**The task**
In this exercise, restate the listing word for word.

**Data extract**
• • • • •

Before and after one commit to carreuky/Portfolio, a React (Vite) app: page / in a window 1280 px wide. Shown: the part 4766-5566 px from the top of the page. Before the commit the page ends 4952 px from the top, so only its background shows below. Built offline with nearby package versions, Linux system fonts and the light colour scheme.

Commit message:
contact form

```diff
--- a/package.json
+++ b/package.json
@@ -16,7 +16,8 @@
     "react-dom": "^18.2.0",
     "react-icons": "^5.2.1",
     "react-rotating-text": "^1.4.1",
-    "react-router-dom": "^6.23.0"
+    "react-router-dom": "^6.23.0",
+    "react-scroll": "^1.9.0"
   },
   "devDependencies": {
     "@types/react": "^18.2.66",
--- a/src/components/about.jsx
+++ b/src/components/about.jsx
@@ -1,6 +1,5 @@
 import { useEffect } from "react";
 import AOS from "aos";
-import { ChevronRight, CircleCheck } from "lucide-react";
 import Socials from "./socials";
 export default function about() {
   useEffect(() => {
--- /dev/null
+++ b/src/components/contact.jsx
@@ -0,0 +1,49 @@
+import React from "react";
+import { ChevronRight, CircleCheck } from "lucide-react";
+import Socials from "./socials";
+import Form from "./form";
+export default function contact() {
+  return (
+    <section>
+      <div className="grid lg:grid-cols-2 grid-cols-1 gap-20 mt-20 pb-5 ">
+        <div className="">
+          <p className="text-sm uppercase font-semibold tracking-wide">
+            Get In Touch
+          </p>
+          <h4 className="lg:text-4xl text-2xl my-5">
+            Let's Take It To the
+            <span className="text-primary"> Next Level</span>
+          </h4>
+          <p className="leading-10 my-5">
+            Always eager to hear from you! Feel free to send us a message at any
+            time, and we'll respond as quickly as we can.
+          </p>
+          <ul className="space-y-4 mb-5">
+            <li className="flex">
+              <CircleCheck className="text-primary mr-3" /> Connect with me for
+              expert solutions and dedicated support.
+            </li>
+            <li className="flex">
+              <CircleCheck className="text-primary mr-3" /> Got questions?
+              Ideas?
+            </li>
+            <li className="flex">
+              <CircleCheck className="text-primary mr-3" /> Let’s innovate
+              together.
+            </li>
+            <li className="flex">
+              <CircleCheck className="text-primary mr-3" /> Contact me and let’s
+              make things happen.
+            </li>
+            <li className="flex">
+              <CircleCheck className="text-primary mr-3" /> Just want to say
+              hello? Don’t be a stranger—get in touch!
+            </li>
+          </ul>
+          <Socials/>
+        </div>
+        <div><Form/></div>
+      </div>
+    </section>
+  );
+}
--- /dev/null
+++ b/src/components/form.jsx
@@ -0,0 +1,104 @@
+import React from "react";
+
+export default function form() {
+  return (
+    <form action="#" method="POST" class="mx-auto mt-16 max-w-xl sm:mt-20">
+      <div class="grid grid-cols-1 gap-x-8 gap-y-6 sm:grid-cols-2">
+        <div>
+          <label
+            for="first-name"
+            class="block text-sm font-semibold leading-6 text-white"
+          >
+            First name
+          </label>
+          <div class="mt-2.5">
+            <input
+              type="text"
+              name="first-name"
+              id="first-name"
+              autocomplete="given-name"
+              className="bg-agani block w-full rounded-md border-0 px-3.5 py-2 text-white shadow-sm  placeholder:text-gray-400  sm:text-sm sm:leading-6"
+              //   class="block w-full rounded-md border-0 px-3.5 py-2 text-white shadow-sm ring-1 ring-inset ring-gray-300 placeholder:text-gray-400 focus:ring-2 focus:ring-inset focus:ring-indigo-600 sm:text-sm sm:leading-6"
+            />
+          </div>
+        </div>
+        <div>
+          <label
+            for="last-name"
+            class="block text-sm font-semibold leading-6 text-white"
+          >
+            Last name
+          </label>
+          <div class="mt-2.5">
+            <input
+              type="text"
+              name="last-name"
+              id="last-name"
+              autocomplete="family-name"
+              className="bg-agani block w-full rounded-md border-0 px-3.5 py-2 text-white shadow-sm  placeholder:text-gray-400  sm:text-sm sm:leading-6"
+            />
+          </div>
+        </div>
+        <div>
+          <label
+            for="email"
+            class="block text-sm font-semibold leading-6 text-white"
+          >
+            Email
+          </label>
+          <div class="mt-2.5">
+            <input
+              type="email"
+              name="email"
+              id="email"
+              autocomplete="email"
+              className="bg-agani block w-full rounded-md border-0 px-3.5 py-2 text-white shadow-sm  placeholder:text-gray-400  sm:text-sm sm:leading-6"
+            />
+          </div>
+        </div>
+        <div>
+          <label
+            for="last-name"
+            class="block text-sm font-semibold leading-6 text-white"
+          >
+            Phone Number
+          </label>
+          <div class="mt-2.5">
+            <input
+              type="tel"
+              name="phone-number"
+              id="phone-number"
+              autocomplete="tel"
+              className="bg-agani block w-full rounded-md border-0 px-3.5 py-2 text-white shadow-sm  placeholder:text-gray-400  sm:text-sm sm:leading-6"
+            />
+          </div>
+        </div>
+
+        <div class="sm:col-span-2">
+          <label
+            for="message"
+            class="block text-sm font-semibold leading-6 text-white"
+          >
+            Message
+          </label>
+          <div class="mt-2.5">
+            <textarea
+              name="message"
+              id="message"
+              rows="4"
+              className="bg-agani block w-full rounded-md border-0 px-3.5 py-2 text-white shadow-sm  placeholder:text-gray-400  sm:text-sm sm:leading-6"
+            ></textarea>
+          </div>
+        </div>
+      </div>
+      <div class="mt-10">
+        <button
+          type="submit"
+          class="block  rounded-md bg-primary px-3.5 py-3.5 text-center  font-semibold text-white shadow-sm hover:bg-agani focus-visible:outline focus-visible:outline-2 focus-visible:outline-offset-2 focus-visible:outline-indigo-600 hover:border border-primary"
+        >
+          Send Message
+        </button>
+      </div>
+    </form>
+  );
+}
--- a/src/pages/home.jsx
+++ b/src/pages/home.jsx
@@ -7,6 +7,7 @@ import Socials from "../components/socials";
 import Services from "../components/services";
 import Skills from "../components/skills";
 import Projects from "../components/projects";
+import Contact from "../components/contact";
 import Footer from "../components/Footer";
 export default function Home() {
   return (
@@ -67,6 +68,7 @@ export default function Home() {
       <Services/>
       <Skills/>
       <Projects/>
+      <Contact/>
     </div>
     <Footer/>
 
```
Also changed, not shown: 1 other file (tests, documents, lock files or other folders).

• • • • •

**Task result**
Before and after one commit to carreuky/Portfolio, a React (Vite) app: page / in a window 1280 px wide. Shown: the part 4766-5566 px from the top of the page. Before the commit the page ends 4952 px from the top, so only its background shows below. Built offline with nearby package versions, Linux system fonts and the light colour scheme.

Commit message:
contact form

```diff
--- a/package.json
+++ b/package.json
@@ -16,7 +16,8 @@
     "react-dom": "^18.2.0",
     "react-icons": "^5.2.1",
     "react-rotating-text": "^1.4.1",
-    "react-router-dom": "^6.23.0"
+    "react-router-dom": "^6.23.0",
+    "react-scroll": "^1.9.0"
   },
   "devDependencies": {
     "@types/react": "^18.2.66",
--- a/src/components/about.jsx
+++ b/src/components/about.jsx
@@ -1,6 +1,5 @@
 import { useEffect } from "react";
 import AOS from "aos";
-import { ChevronRight, CircleCheck } from "lucide-react";
 import Socials from "./socials";
 export default function about() {
   useEffect(() => {
--- /dev/null
+++ b/src/components/contact.jsx
@@ -0,0 +1,49 @@
+import React from "react";
+import { ChevronRight, CircleCheck } from "lucide-react";
+import Socials from "./socials";
+import Form from "./form";
+export default function contact() {
+  return (
+    <section>
+      <div className="grid lg:grid-cols-2 grid-cols-1 gap-20 mt-20 pb-5 ">
+        <div className="">
+          <p className="text-sm uppercase font-semibold tracking-wide">
+            Get In Touch
+          </p>
+          <h4 className="lg:text-4xl text-2xl my-5">
+            Let's Take It To the
+            <span className="text-primary"> Next Level</span>
+          </h4>
+          <p className="leading-10 my-5">
+            Always eager to hear from you! Feel free to send us a message at any
+            time, and we'll respond as quickly as we can.
+          </p>
+          <ul className="space-y-4 mb-5">
+            <li className="flex">
+              <CircleCheck className="text-primary mr-3" /> Connect with me for
+              expert solutions and dedicated support.
+            </li>
+            <li className="flex">
+              <CircleCheck className="text-primary mr-3" /> Got questions?
+              Ideas?
+            </li>
+            <li className="flex">
+              <CircleCheck className="text-primary mr-3" /> Let’s innovate
+              together.
+            </li>
+            <li className="flex">
+              <CircleCheck className="text-primary mr-3" /> Contact me and let’s
+              make things happen.
+            </li>
+            <li className="flex">
+              <CircleCheck className="text-primary mr-3" /> Just want to say
+              hello? Don’t be a stranger—get in touch!
+            </li>
+          </ul>
+          <Socials/>
+        </div>
+        <div><Form/></div>
+      </div>
+    </section>
+  );
+}
--- /dev/null
+++ b/src/components/form.jsx
@@ -0,0 +1,104 @@
+import React from "react";
+
+export default function form() {
+  return (
+    <form action="#" method="POST" class="mx-auto mt-16 max-w-xl sm:mt-20">
+      <div class="grid grid-cols-1 gap-x-8 gap-y-6 sm:grid-cols-2">
+        <div>
+          <label
+            for="first-name"
+            class="block text-sm font-semibold leading-6 text-white"
+          >
+            First name
+          </label>
+          <div class="mt-2.5">
+            <input
+              type="text"
+              name="first-name"
+              id="first-name"
+              autocomplete="given-name"
+              className="bg-agani block w-full rounded-md border-0 px-3.5 py-2 text-white shadow-sm  placeholder:text-gray-400  sm:text-sm sm:leading-6"
+              //   class="block w-full rounded-md border-0 px-3.5 py-2 text-white shadow-sm ring-1 ring-inset ring-gray-300 placeholder:text-gray-400 focus:ring-2 focus:ring-inset focus:ring-indigo-600 sm:text-sm sm:leading-6"
+            />
+          </div>
+        </div>
+        <div>
+          <label
+            for="last-name"
+            class="block text-sm font-semibold leading-6 text-white"
+          >
+            Last name
+          </label>
+          <div class="mt-2.5">
+            <input
+              type="text"
+              name="last-name"
+              id="last-name"
+              autocomplete="family-name"
+              className="bg-agani block w-full rounded-md border-0 px-3.5 py-2 text-white shadow-sm  placeholder:text-gray-400  sm:text-sm sm:leading-6"
+            />
+          </div>
+        </div>
+        <div>
+          <label
+            for="email"
+            class="block text-sm font-semibold leading-6 text-white"
+          >
+            Email
+          </label>
+          <div class="mt-2.5">
+            <input
+              type="email"
+              name="email"
+              id="email"
+              autocomplete="email"
+              className="bg-agani block w-full rounded-md border-0 px-3.5 py-2 text-white shadow-sm  placeholder:text-gray-400  sm:text-sm sm:leading-6"
+            />
+          </div>
+        </div>
+        <div>
+          <label
+            for="last-name"
+            class="block text-sm font-semibold leading-6 text-white"
+          >
+            Phone Number
+          </label>
+          <div class="mt-2.5">
+            <input
+              type="tel"
+              name="phone-number"
+              id="phone-number"
+              autocomplete="tel"
+              className="bg-agani block w-full rounded-md border-0 px-3.5 py-2 text-white shadow-sm  placeholder:text-gray-400  sm:text-sm sm:leading-6"
+            />
+          </div>
+        </div>
+
+        <div class="sm:col-span-2">
+          <label
+            for="message"
+            class="block text-sm font-semibold leading-6 text-white"
+          >
+            Message
+          </label>
+          <div class="mt-2.5">
+            <textarea
+              name="message"
+              id="message"
+              rows="4"
+              className="bg-agani block w-full rounded-md border-0 px-3.5 py-2 text-white shadow-sm  placeholder:text-gray-400  sm:text-sm sm:leading-6"
+            ></textarea>
+          </div>
+        </div>
+      </div>
+      <div class="mt-10">
+        <button
+          type="submit"
+          class="block  rounded-md bg-primary px-3.5 py-3.5 text-center  font-semibold text-white shadow-sm hover:bg-agani focus-visible:outline focus-visible:outline-2 focus-visible:outline-offset-2 focus-visible:outline-indigo-600 hover:border border-primary"
+        >
+          Send Message
+        </button>
+      </div>
+    </form>
+  );
+}
--- a/src/pages/home.jsx
+++ b/src/pages/home.jsx
@@ -7,6 +7,7 @@ import Socials from "../components/socials";
 import Services from "../components/services";
 import Skills from "../components/skills";
 import Projects from "../components/projects";
+import Contact from "../components/contact";
 import Footer from "../components/Footer";
 export default function Home() {
   return (
@@ -67,6 +68,7 @@ export default function Home() {
       <Services/>
       <Skills/>
       <Projects/>
+      <Contact/>
     </div>
     <Footer/>
 
```
Also changed, not shown: 1 other file (tests, documents, lock files or other folders).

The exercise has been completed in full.